Receiving feedback is like any other skill, though, and there are ways to get better at it. The first step is reframing what it is entirely: “Feedback is a gift” is a phrase we often use in my business, and it rings true.

The fact someone would bother to evaluate what you’ve made speaks to its value. And when I hear, “This hasn’t hit our standards yet,” I know you think I can make it great.

There are exceptions, of course. Trolling and brutish criticism aren’t constructive and deserve to be ignored. Feedback is also a two-way street: a culture of trust and assumed positive intent are essential for maintaining the high standards and healthy tension needed for collaboration. That’s exactly where you want to be; a little friction is the only way to make sparks fly.

Receiving feedback gracefully is still a hard thing to do, and its importance is somewhat of a truism. But, that doesn’t make the idea any less important—great creative work is contingent on a willingness to be judged.

6. Follow fixed deadlines with a flexible scope

Illustration of someone's calendar that is filled with meeting bookings, with one short slot of time highlighted that says "Actual work."

Work expands to fill the time allotted. Fight back by prioritizing your time and following fixed deadlines.

Disappointment is always a matter of expectations. The wider the gap between “what I expected” and “what I received,” the more disappointment we feel.

If the output you’re most known for—let’s call it your signature work—is high-effort, high-impact, following a schedule that dictates “one of these every week” could lead to the wrong kind of compromise. That’s why I prefer Jason Fried’s approach of setting a fixed deadline with a flexible scope. Deadlines that remain firm create a forcing function where the scope has to adjust instead.

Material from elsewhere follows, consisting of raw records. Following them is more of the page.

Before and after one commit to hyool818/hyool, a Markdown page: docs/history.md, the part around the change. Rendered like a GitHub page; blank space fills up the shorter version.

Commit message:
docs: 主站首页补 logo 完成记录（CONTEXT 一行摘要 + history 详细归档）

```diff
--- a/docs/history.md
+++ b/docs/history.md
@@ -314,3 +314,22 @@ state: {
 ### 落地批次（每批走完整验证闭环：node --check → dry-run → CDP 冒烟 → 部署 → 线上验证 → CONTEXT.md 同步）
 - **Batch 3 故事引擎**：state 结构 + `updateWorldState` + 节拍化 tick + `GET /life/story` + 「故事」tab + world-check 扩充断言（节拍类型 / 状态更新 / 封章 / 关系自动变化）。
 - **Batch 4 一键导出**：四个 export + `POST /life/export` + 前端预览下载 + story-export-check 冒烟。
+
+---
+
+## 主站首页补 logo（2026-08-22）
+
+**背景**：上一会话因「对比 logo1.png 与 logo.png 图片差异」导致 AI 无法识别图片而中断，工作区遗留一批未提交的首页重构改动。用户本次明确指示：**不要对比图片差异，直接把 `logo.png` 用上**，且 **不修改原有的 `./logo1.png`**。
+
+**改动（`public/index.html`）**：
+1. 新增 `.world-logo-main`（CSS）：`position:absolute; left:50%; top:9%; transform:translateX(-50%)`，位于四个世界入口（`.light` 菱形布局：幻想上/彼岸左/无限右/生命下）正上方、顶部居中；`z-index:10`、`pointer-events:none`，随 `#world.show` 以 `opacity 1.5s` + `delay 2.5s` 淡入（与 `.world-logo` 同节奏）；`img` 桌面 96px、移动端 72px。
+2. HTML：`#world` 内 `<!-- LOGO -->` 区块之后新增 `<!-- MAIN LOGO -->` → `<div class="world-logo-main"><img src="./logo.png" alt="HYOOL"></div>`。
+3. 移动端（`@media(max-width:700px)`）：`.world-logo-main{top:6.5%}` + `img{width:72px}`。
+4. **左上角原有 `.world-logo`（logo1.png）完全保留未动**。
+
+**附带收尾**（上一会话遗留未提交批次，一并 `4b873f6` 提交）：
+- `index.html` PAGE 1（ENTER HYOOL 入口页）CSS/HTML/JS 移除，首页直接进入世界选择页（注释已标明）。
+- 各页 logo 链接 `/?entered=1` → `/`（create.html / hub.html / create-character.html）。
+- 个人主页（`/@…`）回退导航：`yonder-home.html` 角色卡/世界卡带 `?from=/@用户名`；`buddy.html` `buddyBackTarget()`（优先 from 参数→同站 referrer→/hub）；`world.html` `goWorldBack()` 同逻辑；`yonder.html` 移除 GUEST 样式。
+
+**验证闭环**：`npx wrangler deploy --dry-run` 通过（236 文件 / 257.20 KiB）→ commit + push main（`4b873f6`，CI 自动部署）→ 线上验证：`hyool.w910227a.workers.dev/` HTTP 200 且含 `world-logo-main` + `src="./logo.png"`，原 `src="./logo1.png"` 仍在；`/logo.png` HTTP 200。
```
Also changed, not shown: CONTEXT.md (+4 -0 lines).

What I always like to add is that an end user’s expectations can be adjusted based on how you package things. Audiences find satisfaction in different ways for different formats, and quality comes in many shapes and sizes. The level of polish you apply is a strategic choice and should fit the scope of the product.

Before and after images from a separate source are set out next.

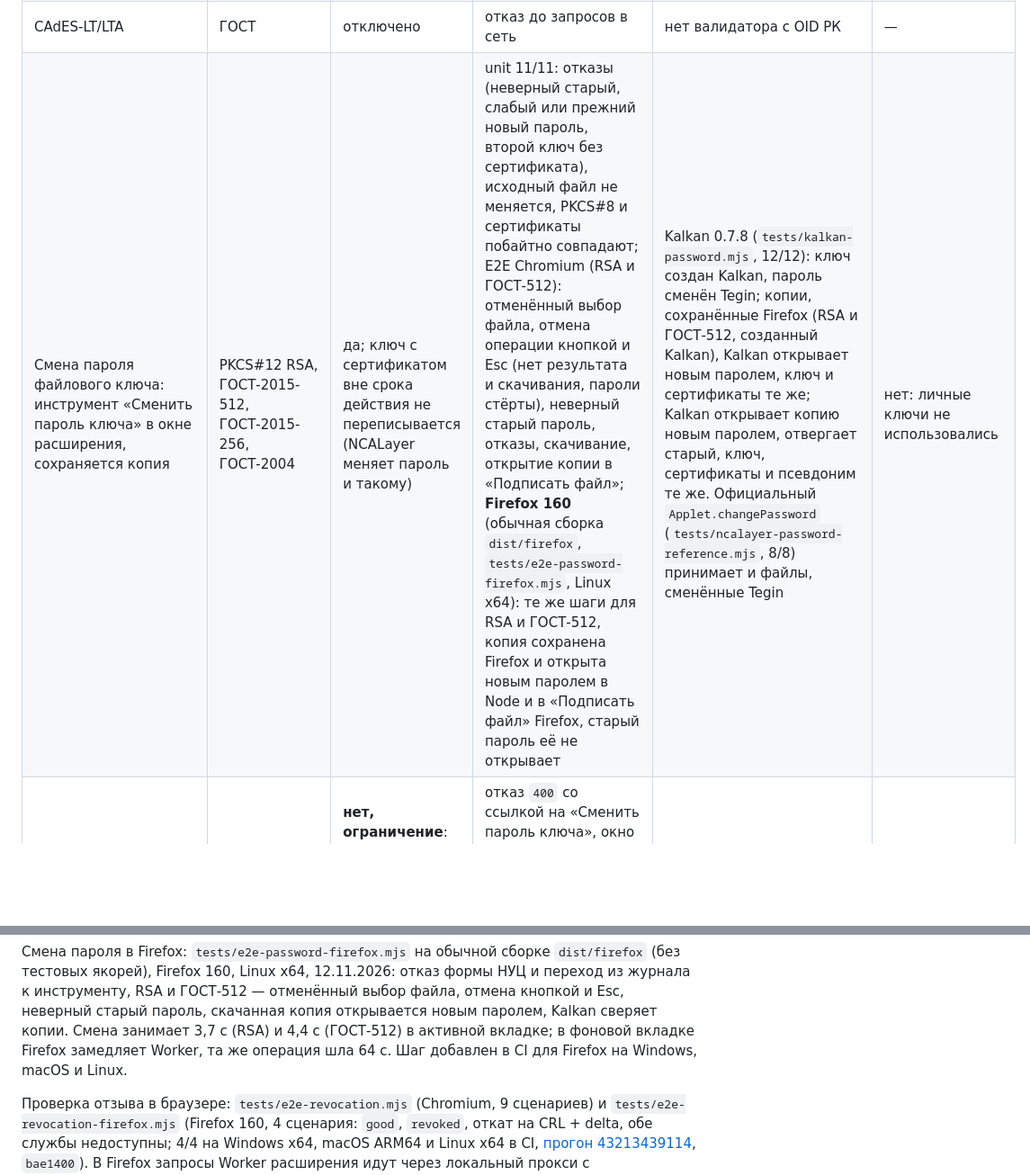
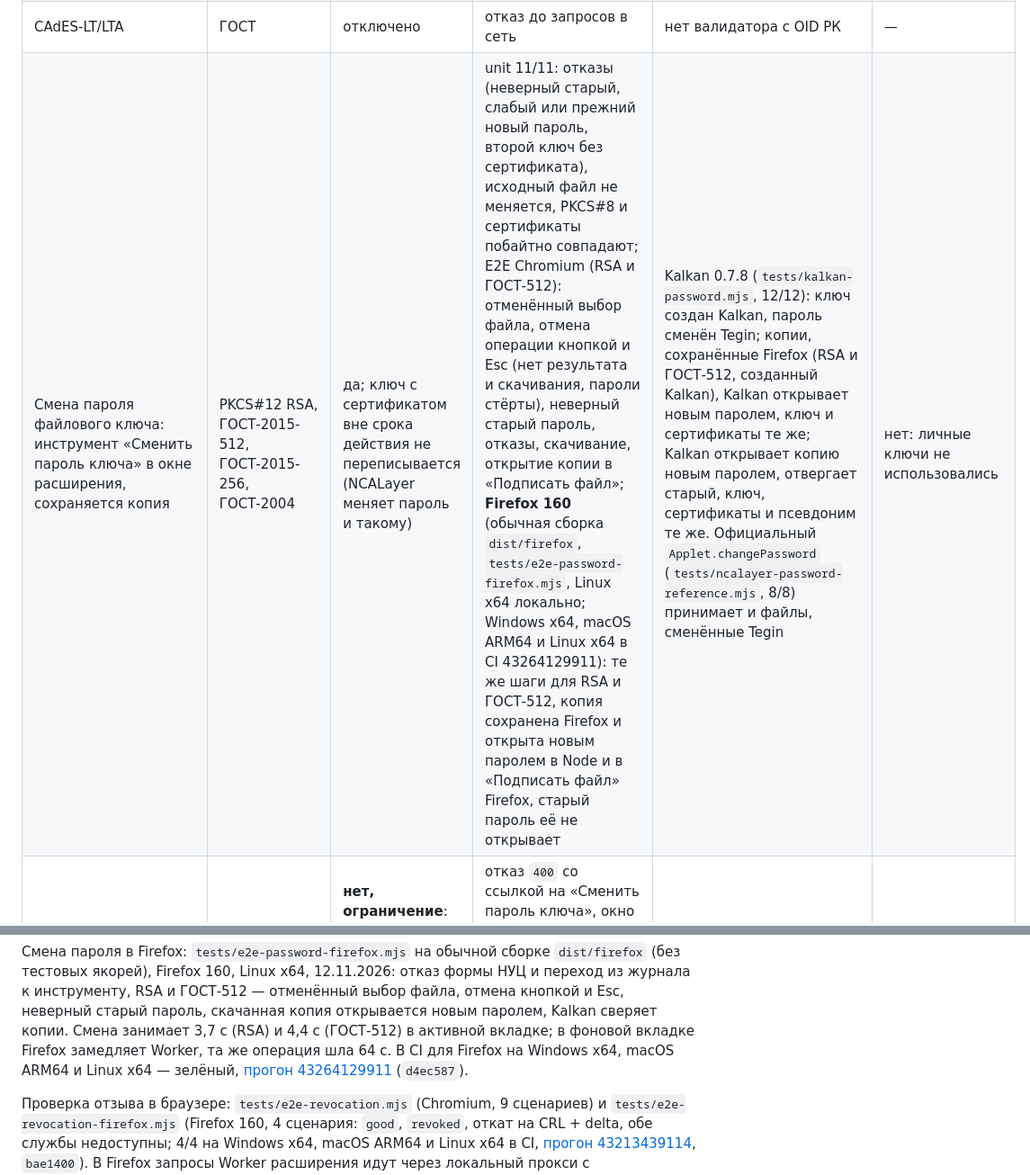
Before and after one commit to WHYbivatel/ecp_sign, a Markdown page: docs/support-matrix.md, 2 parts joined by grey strips. Shown at 90% size. Rendered like a GitHub page; blank space fills up the shorter version.

```diff
--- a/docs/support-matrix.md
+++ b/docs/support-matrix.md
@@ -33,7 +33,7 @@
 | PAdES | ГОСТ | отключено | — | нет валидатора с OID РК | — |
 | CAdES-LT и CAdES-LTA (ETSI EN 319 122-1), окно «Подписать файл» | RSA с цепочкой НУЦ | да | unit 11/11: вложенные цепочки, CRL и OCSP (RFC 5940), отказ при удалении или замене доказательств, подписи и метки, повторная архивная метка; E2E: выбор формата, отказ без сети для ГОСТ и для ключа вне НУЦ; с живой службой НУЦ — проверка архивной метки в окне «Проверить подпись»; результат перечисляет архивные метки (время, служба, хеш, что учтено) и пишет «Статус отзыва на момент меток: не вычислялся», тест `tests/verification-text.test.js` не даёт показать подтверждённый исторический статус | EU DSS 6.5.1 (`tests/cades-lt-crosscheck.mjs`, 11 проверок): `CAdES-BASELINE-LT`/`-LTA` `TOTAL_PASSED`, индекс `ATS_HASH_INDEX_V3` верен, вторая архивная метка верна; удалённый OCSP снимает уровень LTA; удалённый сертификат TSA DSS отмечает ошибкой индекса, но по своей политике оставляет LTA (Tegin отклоняет). Живой прогон (`tests/cades-lt-live.mjs`): синтетический подписант, метки и OCSP/CRL НУЦ — `CAdES-BASELINE-LTA` `TOTAL_PASSED` | нет: реальный ключ не использовался |
 | CAdES-LT/LTA | ГОСТ | отключено | отказ до запросов в сеть | нет валидатора с OID РК | — |
-| Смена пароля файлового ключа: инструмент «Сменить пароль ключа» в окне расширения, сохраняется копия | PKCS#12 RSA, ГОСТ-2015-512, ГОСТ-2015-256, ГОСТ-2004 | да; ключ с сертификатом вне срока действия не переписывается (NCALayer меняет пароль и такому) | unit 11/11: отказы (неверный старый, слабый или прежний новый пароль, второй ключ без сертификата), исходный файл не меняется, PKCS#8 и сертификаты побайтно совпадают; E2E Chromium (RSA и ГОСТ-512): отменённый выбор файла, отмена операции кнопкой и Esc (нет результата и скачивания, пароли стёрты), неверный старый пароль, отказы, скачивание, открытие копии в «Подписать файл»; **Firefox 160** (обычная сборка `dist/firefox`, `tests/e2e-password-firefox.mjs`, Linux x64): те же шаги для RSA и ГОСТ-512, копия сохранена Firefox и открыта новым паролем в Node и в «Подписать файл» Firefox, старый пароль её не открывает | Kalkan 0.7.8 (`tests/kalkan-password.mjs`, 12/12): ключ создан Kalkan, пароль сменён Tegin; копии, сохранённые Firefox (RSA и ГОСТ-512, созданный Kalkan), Kalkan открывает новым паролем, ключ и сертификаты те же; Kalkan открывает копию новым паролем, отвергает старый, ключ, сертификаты и псевдоним те же. Официальный `Applet.changePassword` (`tests/ncalayer-password-reference.mjs`, 8/8) принимает и файлы, сменённые Tegin | нет: личные ключи не использовались |
+| Смена пароля файлового ключа: инструмент «Сменить пароль ключа» в окне расширения, сохраняется копия | PKCS#12 RSA, ГОСТ-2015-512, ГОСТ-2015-256, ГОСТ-2004 | да; ключ с сертификатом вне срока действия не переписывается (NCALayer меняет пароль и такому) | unit 11/11: отказы (неверный старый, слабый или прежний новый пароль, второй ключ без сертификата), исходный файл не меняется, PKCS#8 и сертификаты побайтно совпадают; E2E Chromium (RSA и ГОСТ-512): отменённый выбор файла, отмена операции кнопкой и Esc (нет результата и скачивания, пароли стёрты), неверный старый пароль, отказы, скачивание, открытие копии в «Подписать файл»; **Firefox 160** (обычная сборка `dist/firefox`, `tests/e2e-password-firefox.mjs`, Linux x64 локально; Windows x64, macOS ARM64 и Linux x64 в CI 43264129911): те же шаги для RSA и ГОСТ-512, копия сохранена Firefox и открыта новым паролем в Node и в «Подписать файл» Firefox, старый пароль её не открывает | Kalkan 0.7.8 (`tests/kalkan-password.mjs`, 12/12): ключ создан Kalkan, пароль сменён Tegin; копии, сохранённые Firefox (RSA и ГОСТ-512, созданный Kalkan), Kalkan открывает новым паролем, ключ и сертификаты те же; Kalkan открывает копию новым паролем, отвергает старый, ключ, сертификаты и псевдоним те же. Официальный `Applet.changePassword` (`tests/ncalayer-password-reference.mjs`, 8/8) принимает и файлы, сменённые Tegin | нет: личные ключи не использовались |
 | Смена пароля на странице НУЦ `password.xhtml` (`Applet.browseKeyStore` → `changePassword`) | — | **нет, ограничение**: форма получает путь к файлу, отправляет его на сервер НУЦ и передаёт пароли через страницу; NCALayer перезаписывает исходный файл | отказ `400` со ссылкой на «Сменить пароль ключа», окно не открывается; журнал во всплывающем окне называет вызов и предлагает инструмент (E2E Chromium и Firefox 160: после `browseKeyStore` кнопка открывает инструмент) | эталон: официальный Applet 0.4.10 под Xvfb, путь из окна выбора, `changePassword` перезаписывает файл (`ncalayer-password-results.json`) | не применимо |
 | Смена PIN/пароля токена | — | нет | отказ; отдельный пункт этапа 5 | — | — |
 | Аппаратные носители (KAZTOKEN, удостоверение личности) | — | нет | отказ `STORAGE_NOT_SUPPORTED` | — | — |
@@ -69,8 +69,8 @@ Firefox-прогон не покрывает перезапуск браузер
 якорей), Firefox 160, Linux x64, 12.11.2026: отказ формы НУЦ и переход из журнала к инструменту, RSA и
 ГОСТ-512 — отменённый выбор файла, отмена кнопкой и Esc, неверный старый пароль, скачанная копия открывается
 новым паролем, Kalkan сверяет копии. Смена занимает 3,7 с (RSA) и 4,4 с (ГОСТ-512) в активной вкладке; в
-фоновой вкладке Firefox замедляет Worker, та же операция шла 64 с. Шаг добавлен в CI для Firefox на
-Windows, macOS и Linux.
+фоновой вкладке Firefox замедляет Worker, та же операция шла 64 с. В CI для Firefox на Windows x64, macOS
+ARM64 и Linux x64 — зелёный, [прогон 43264129911](https://github.com/WHYbivatel/ecp_sign/actions/runs/43264129911) (`d4ec587`).
 
 Проверка отзыва в браузере: `tests/e2e-revocation.mjs` (Chromium, 9 сценариев) и
 `tests/e2e-revocation-firefox.mjs` (Firefox 160, 4 сценария: `good`, `revoked`, откат на CRL + delta,
```
Also changed, not shown: docs/release-log.md (+4 -1 lines).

As an example, in the world of editorial, it would be unreasonable (and undesirable) for every piece to be a feature story. Longform takes time and is often equally exhausting to consume.

There’s a reason why everyone claims to love documentaries but spends most of their TV time rewatching Seinfeld. And so well-made editorial products deploy shorter—but still high-quality—columns and formats to break up the monotony and add variety. The crossword puzzle helps sell the newspaper, too.

As obvious as this idea may seem, I know too many talented people who have created unnecessary stress for themselves by tying their identity to the single format or style they initially became known for. If your signature work demands a certain amount of time, find another outlet with a smaller scope and let your audience know that it is indeed different. That way, you can commit to the most important part of the creative process: shipping things consistently.